How to code a new incontinence procedure
<huc>Q</huc> Our physicians have started performing a procedure called the SURx radio frequency bladder neck suspension. The device manufacturer has recommended using either 57288 (sling operation for stress incontinence [eg, fascia or synthetic]) or 57284 (paravaginal defect repair [including repair of cystocele, stress urinary incontinence, and/or complete vaginal prolapse]), but this procedure doesn’t seem to fit either description. Do you have other suggestions?
<huc>A</huc> The radio frequency bladder neck suspension procedure is based on a device from SURx, Inc (Livermore, Calif). According to the company, their instrument restores continence by using low-power radio frequency energy to heat and shrink stretched tissue near the bladder and urethra. No sutures are used to suspend the bladder neck. The procedure can be done either transvaginally or laparoscopically.
Since this procedure does not use materials such as surgical mesh, cadaver tissue, bone screws, or staples, you cannot bill code 57288. Likewise, this is not a paravaginal defect repair, as suggested by 57284.
If you want to pick a code with a more appropriate description, try 51845 (abdomino-vaginal vesical neck suspension, with or without endoscopic control [eg, Stamey, Raz, modified Pereyra]) or 51990 (laparoscopy, surgical; urethral suspension for stress incontinence)—but if the payer considers this procedure investigational, you may run into trouble later should you be audited.
The safest course would be to bill unlisted code 53899 (unlisted procedure, urinary system) and send in documentation that supports the procedure as a viable standard of care for the presenting problem.
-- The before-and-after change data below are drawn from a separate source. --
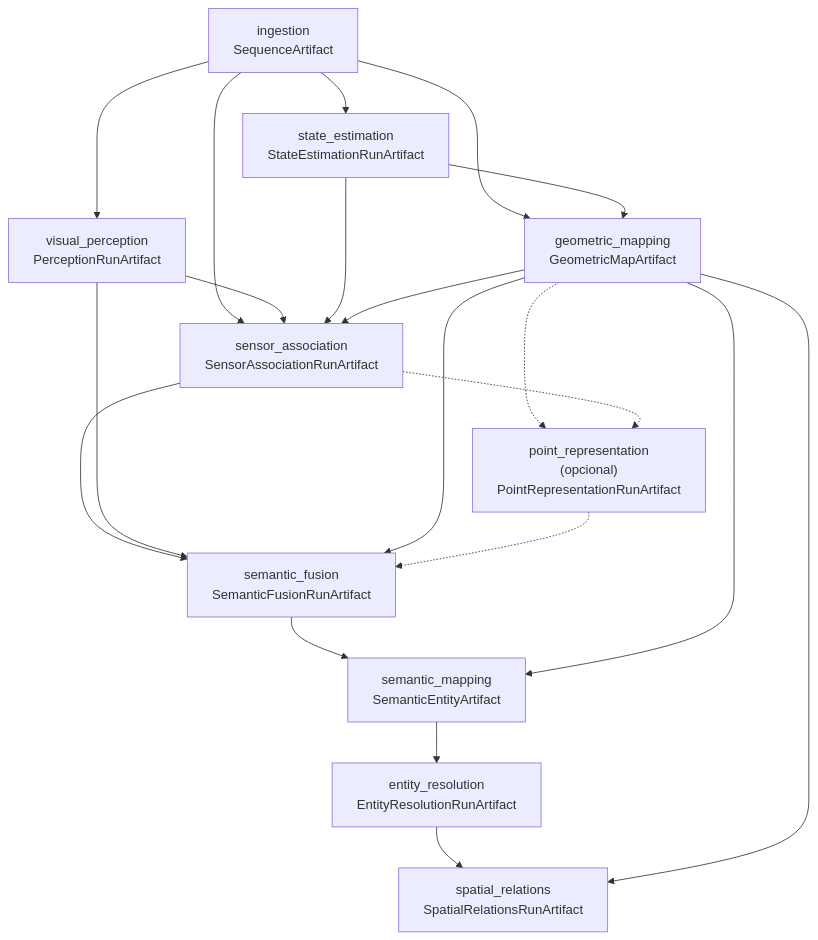
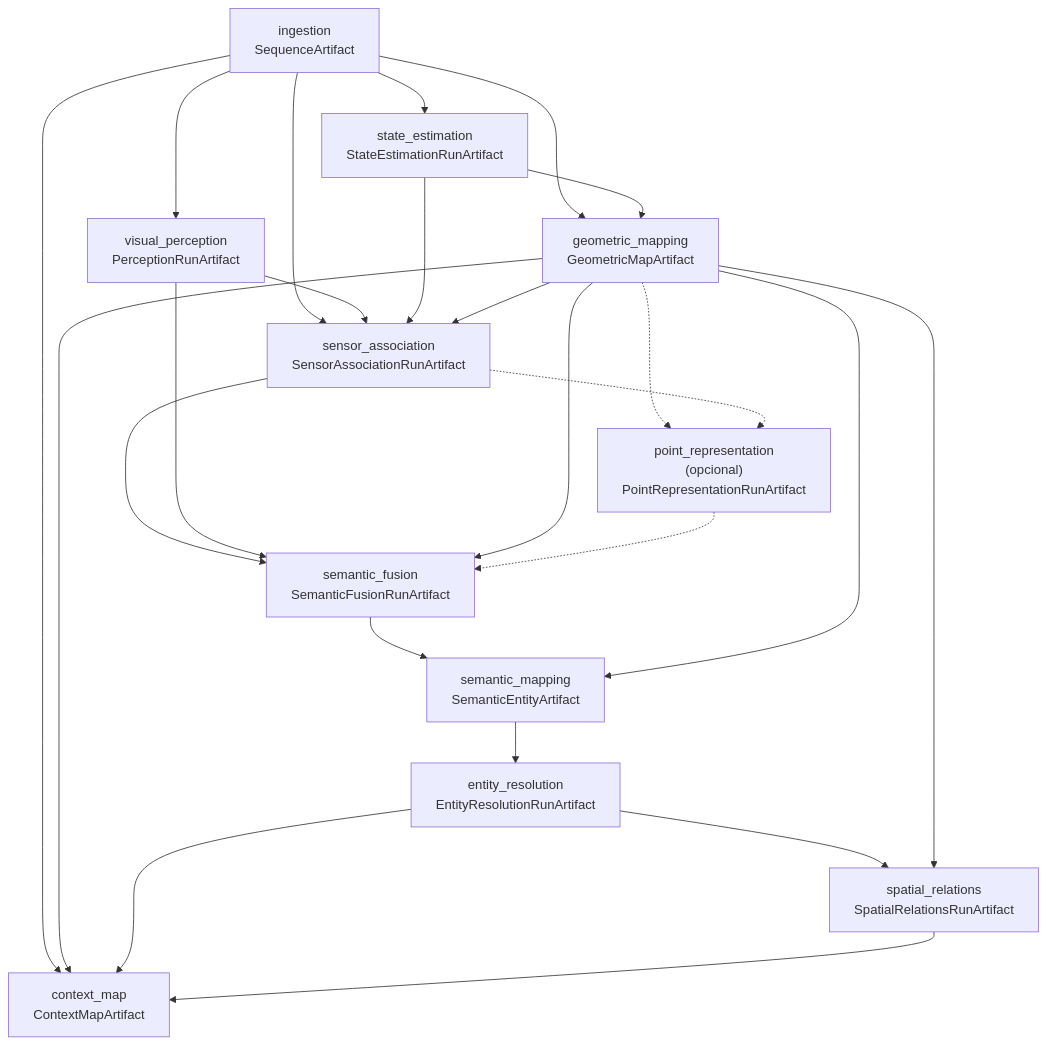
One commit to Alexandre-Tortoza/contextmap2 changed the diagram in src/contextmap/runtime/docs/pipeline.md. Above: the diagram before and after it, drawn with Mermaid. The commit also changed other lines of this file and 27 other files, not shown here.

````diff
--- a/src/contextmap/runtime/docs/pipeline.md
+++ b/src/contextmap/runtime/docs/pipeline.md
@@ -9,33 +9,38 @@
 ```mermaid
 flowchart TD
     ING["ingestion<br/>SequenceArtifact"]
     VP["visual_perception<br/>PerceptionRunArtifact"]
     ST["state_estimation<br/>StateEstimationRunArtifact"]
     GM["geometric_mapping<br/>GeometricMapArtifact"]
     SA["sensor_association<br/>SensorAssociationRunArtifact"]
     PR["point_representation<br/>(opcional)<br/>PointRepresentationRunArtifact"]
     SF["semantic_fusion<br/>SemanticFusionRunArtifact"]
     SM["semantic_mapping<br/>SemanticEntityArtifact"]
     ER["entity_resolution<br/>EntityResolutionRunArtifact"]
     SR["spatial_relations<br/>SpatialRelationsRunArtifact"]
+    CM["context_map<br/>ContextMapArtifact"]
 
     ING --> VP
     ING --> ST
     ING --> GM
     ST --> GM
     ING --> SA
     VP --> SA
     ST --> SA
     GM --> SA
     GM -.-> PR
     SA -.-> PR
     SA --> SF
     VP --> SF
     GM --> SF
     PR -.-> SF
     SF --> SM
     GM --> SM
     SM --> ER
     ER --> SR
     GM --> SR
+    ING --> CM
+    GM --> CM
+    ER --> CM
+    SR --> CM
 ```
````
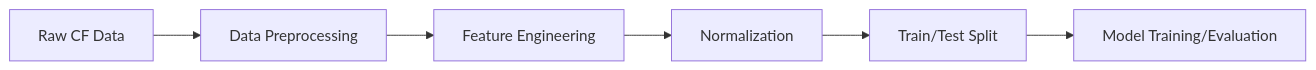
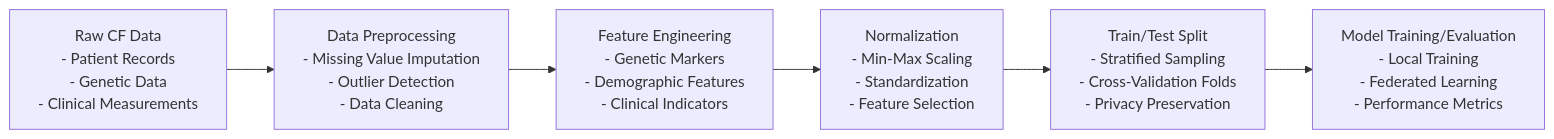
Before and after one commit to prathameshatkare/Final_Cystic_fibrosis_project: the fifth of 17 diagrams in DIAGRAMS.md, drawn with Mermaid. The commit also changed other lines of this file, not shown here.

Commit message:
diagrams

````diff
--- a/DIAGRAMS.md
+++ b/DIAGRAMS.md
@@ -88,8 +118,8 @@
 ```mermaid
 graph LR
-    A[Raw CF Data] --> B[Data Preprocessing]
-    B --> C[Feature Engineering]
-    C --> D[Normalization]
-    D --> E[Train/Test Split]
-    E --> F[Model Training/Evaluation]
+    A[Raw CF Data<br/>- Patient Records<br/>- Genetic Data<br/>- Clinical Measurements] --> B[Data Preprocessing<br/>- Missing Value Imputation<br/>- Outlier Detection<br/>- Data Cleaning]
+    B --> C[Feature Engineering<br/>- Genetic Markers<br/>- Demographic Features<br/>- Clinical Indicators]
+    C --> D[Normalization<br/>- Min-Max Scaling<br/>- Standardization<br/>- Feature Selection]
+    D --> E[Train/Test Split<br/>- Stratified Sampling<br/>- Cross-Validation Folds<br/>- Privacy Preservation]
+    E --> F[Model Training/Evaluation<br/>- Local Training<br/>- Federated Learning<br/>- Performance Metrics]
 ```
````
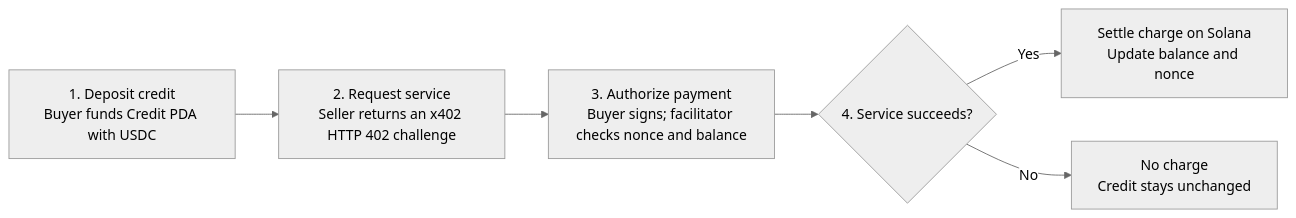
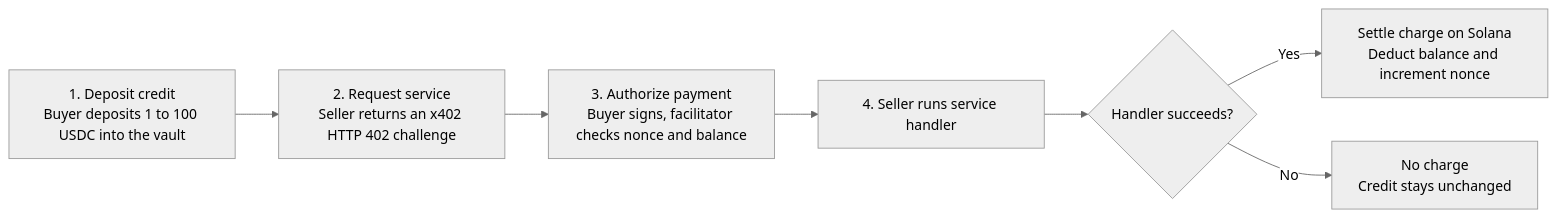
Before and after one commit to seyoj7/ghostrail: the second of 3 diagrams in README.md, drawn with Mermaid (neutral theme). The commit also changed other lines of this file, not shown here.

Commit message:
feat: enhance system architecture diagram and payment flow details in README.md

````diff
--- a/README.md
+++ b/README.md
@@ -58,13 +43,14 @@
 ```mermaid
 flowchart LR
-  Deposit["1. Deposit credit<br/>Buyer funds Credit PDA with USDC"]
+  Deposit["1. Deposit credit<br/>Buyer deposits 1 to 100 USDC into the vault"]
   Challenge["2. Request service<br/>Seller returns an x402 HTTP 402 challenge"]
-  Verify["3. Authorize payment<br/>Buyer signs; facilitator checks nonce and balance"]
-  Delivered{"4. Service succeeds?"}
-  Charge["Settle charge on Solana<br/>Update balance and nonce"]
+  Verify["3. Authorize payment<br/>Buyer signs, facilitator checks nonce and balance"]
+  Handler["4. Seller runs service handler"]
+  Delivered{"Handler succeeds?"}
+  Charge["Settle charge on Solana<br/>Deduct balance and increment nonce"]
   NoCharge["No charge<br/>Credit stays unchanged"]
 
-  Deposit --> Challenge --> Verify --> Delivered
+  Deposit --> Challenge --> Verify --> Handler --> Delivered
   Delivered -->|"Yes"| Charge
   Delivered -->|"No"| NoCharge
 ```
````
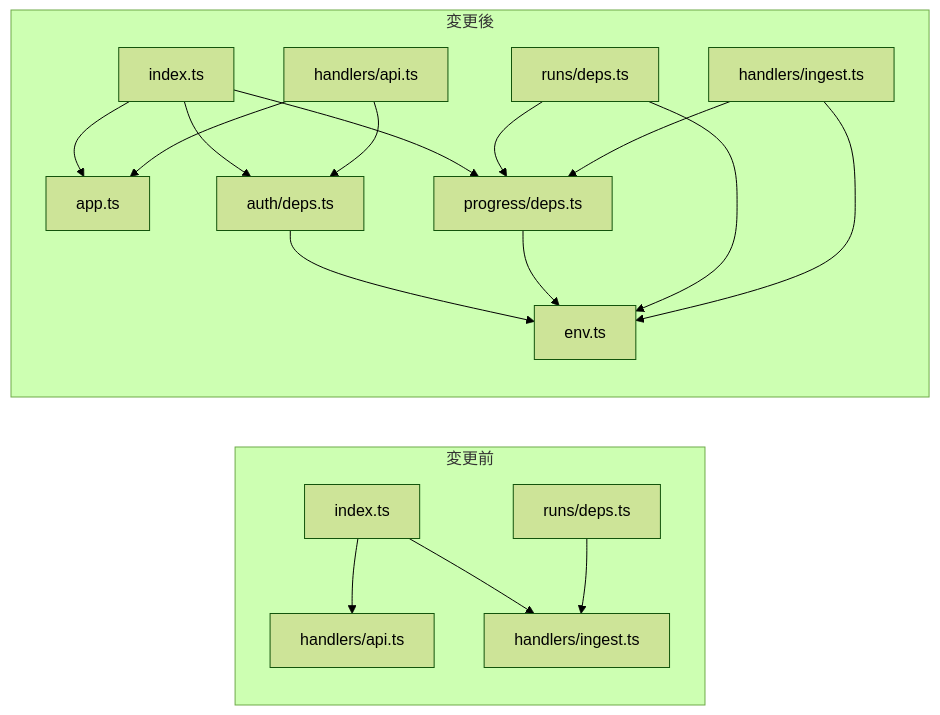
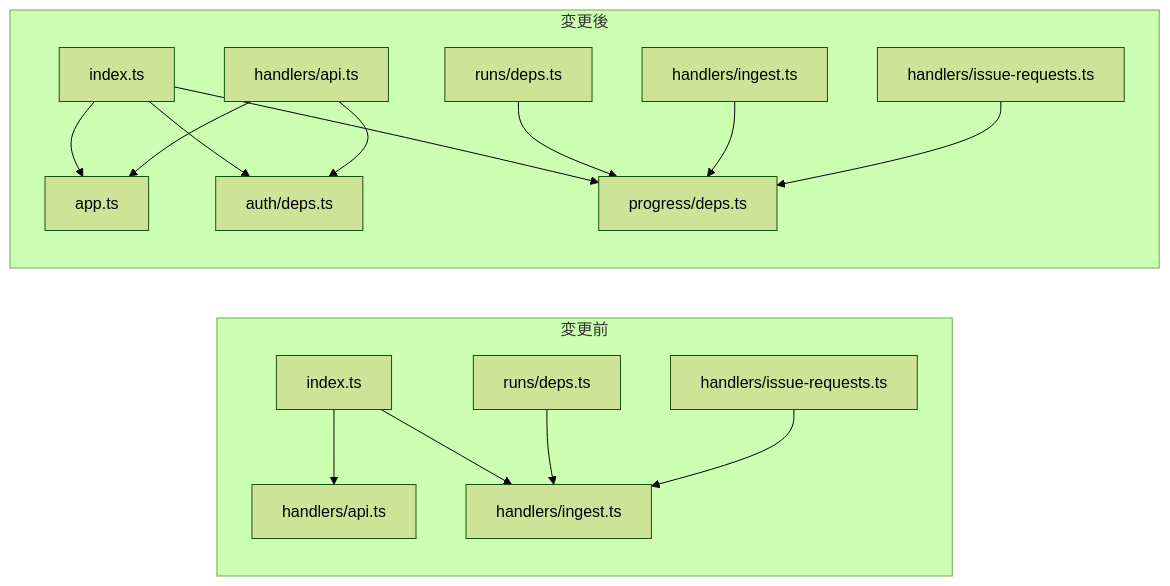
The first of 4 diagrams in issues/issue-2199-design.md (devbasex/ai-plugins), drawn with Mermaid (forest theme) before and after one commit. The commit also changed other lines of this file, not shown here.

````diff
--- a/issues/issue-2199-design.md
+++ b/issues/issue-2199-design.md
@@ -160,21 +164,19 @@
 ```mermaid
 graph LR
   subgraph 変更前
     I1[index.ts] --> HA1[handlers/api.ts]
     I1 --> HI1[handlers/ingest.ts]
     RD1[runs/deps.ts] --> HI1
+    HQ1[handlers/issue-requests.ts] --> HI1
   end
   subgraph 変更後
     I2[index.ts] --> APP[app.ts]
     I2 --> AD[auth/deps.ts]
     I2 --> PD[progress/deps.ts]
     RD2[runs/deps.ts] --> PD
     HA2[handlers/api.ts] --> APP
     HA2 --> AD
     HI2[handlers/ingest.ts] --> PD
-    AD --> ENV[env.ts]
-    PD --> ENV
-    RD2 --> ENV
-    HI2 --> ENV
+    HQ2[handlers/issue-requests.ts] --> PD
   end
 ```
````
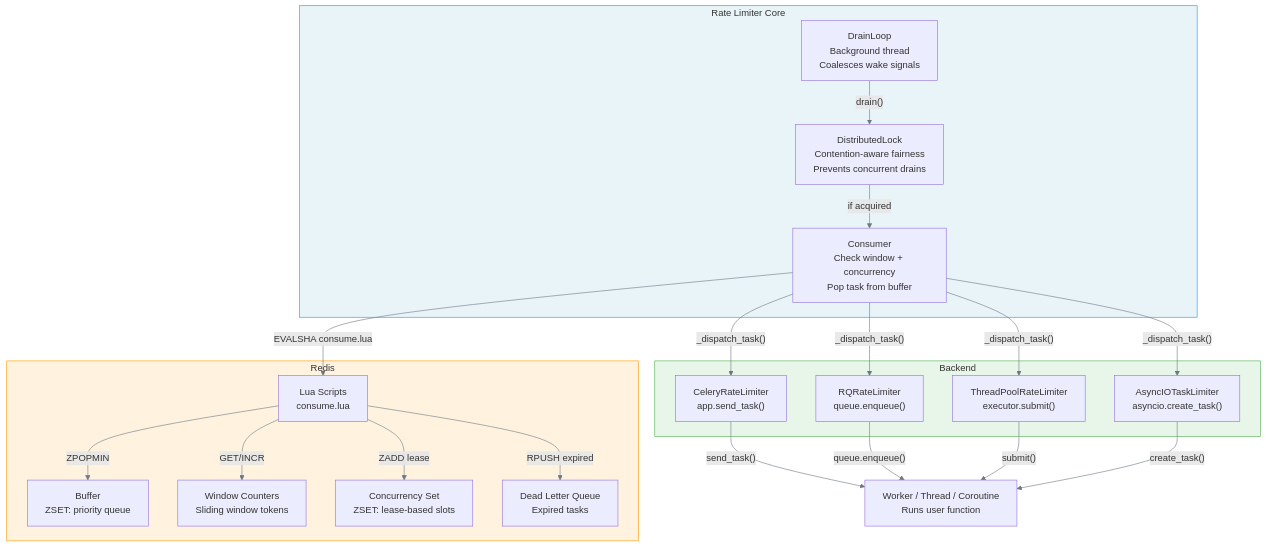
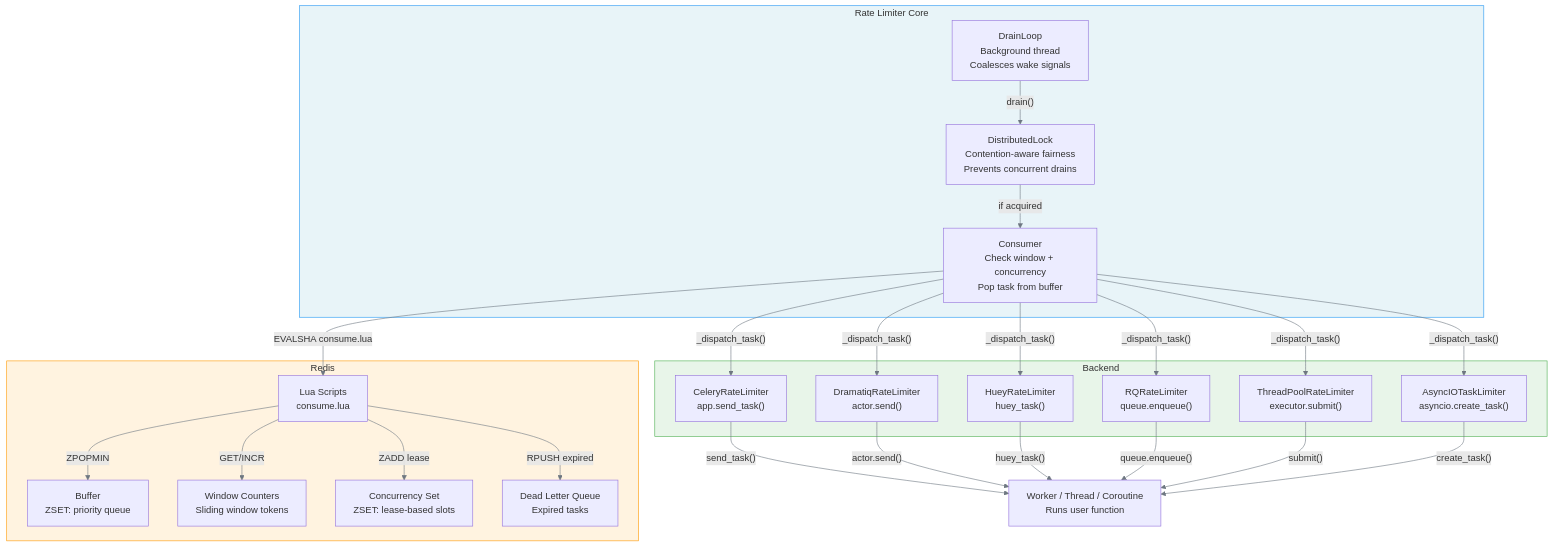
One commit to melroy999/redis-rate-limiter changed the third of 5 diagrams in docs/architecture/components.md. Above: the diagram before and after it, drawn with Mermaid. The commit also changed other lines of this file and 66 other files, not shown here.

Commit message:
[/backends] Added backends for Dramatiq and Huey, including documentation and tests. Misc changes to demos and inline documentations.

````diff
--- a/docs/architecture/components.md
+++ b/docs/architecture/components.md
@@ -99,46 +99,52 @@
 ```mermaid
 %%{init: {"theme": "default", "themeVariables": {"lineColor": "#6e7781"}}}%%
 graph TD
     subgraph Limiter ["Rate Limiter Core"]
         DrainLoop["DrainLoop<br>Background thread<br>Coalesces wake signals"]
         Lock["DistributedLock<br>Contention-aware fairness<br>Prevents concurrent drains"]
         Consumer["Consumer<br>Check window + concurrency<br>Pop task from buffer"]
     end
 
     subgraph Redis ["Redis"]
         LuaScripts["Lua Scripts<br>consume.lua"]
         Buffer["Buffer<br>ZSET: priority queue"]
         WindowCounters["Window Counters<br>Sliding window tokens"]
         ConcurrencySet["Concurrency Set<br>ZSET: lease-based slots"]
         DLQ["Dead Letter Queue<br>Expired tasks"]
     end
 
     subgraph Backends ["Backend"]
         Celery["CeleryRateLimiter<br>app.send_task()"]
+        Dramatiq["DramatiqRateLimiter<br>actor.send()"]
+        Huey["HueyRateLimiter<br>huey_task()"]
         RQ["RQRateLimiter<br>queue.enqueue()"]
         ThreadPool["ThreadPoolRateLimiter<br>executor.submit()"]
         AsyncIO["AsyncIOTaskLimiter<br>asyncio.create_task()"]
     end
 
     Worker["Worker / Thread / Coroutine<br>Runs user function"]
 
     DrainLoop -->|"drain()"| Lock
     Lock -->|"if acquired"| Consumer
     Consumer -->|"EVALSHA consume.lua"| LuaScripts
     LuaScripts -->|"GET/INCR"| WindowCounters
     LuaScripts -->|"ZPOPMIN"| Buffer
     LuaScripts -->|"ZADD lease"| ConcurrencySet
     LuaScripts -->|"RPUSH expired"| DLQ
     Consumer -->|"_dispatch_task()"| Celery
+    Consumer -->|"_dispatch_task()"| Dramatiq
+    Consumer -->|"_dispatch_task()"| Huey
     Consumer -->|"_dispatch_task()"| RQ
     Consumer -->|"_dispatch_task()"| ThreadPool
     Consumer -->|"_dispatch_task()"| AsyncIO
     Celery -->|"send_task()"| Worker
+    Dramatiq -->|"actor.send()"| Worker
+    Huey -->|"huey_task()"| Worker
     RQ -->|"queue.enqueue()"| Worker
     ThreadPool -->|"submit()"| Worker
     AsyncIO -->|"create_task()"| Worker
 
     style Limiter fill:#e8f4f8,stroke:#2196F3
     style Redis fill:#fff3e0,stroke:#FF9800
     style Backends fill:#e8f5e9,stroke:#4CAF50
 ```
````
Ms. Witt, former program manager in the Department of Coding and Nomenclature at the American College of Obstetricians and Gynecologists, is an independent coding and documentation consultant. Reimbursement Adviser reflects the most commonly accepted interpretations of CPT-4 and ICD-9-CM coding. When in doubt on a coding or billing matter, check with your individual payer.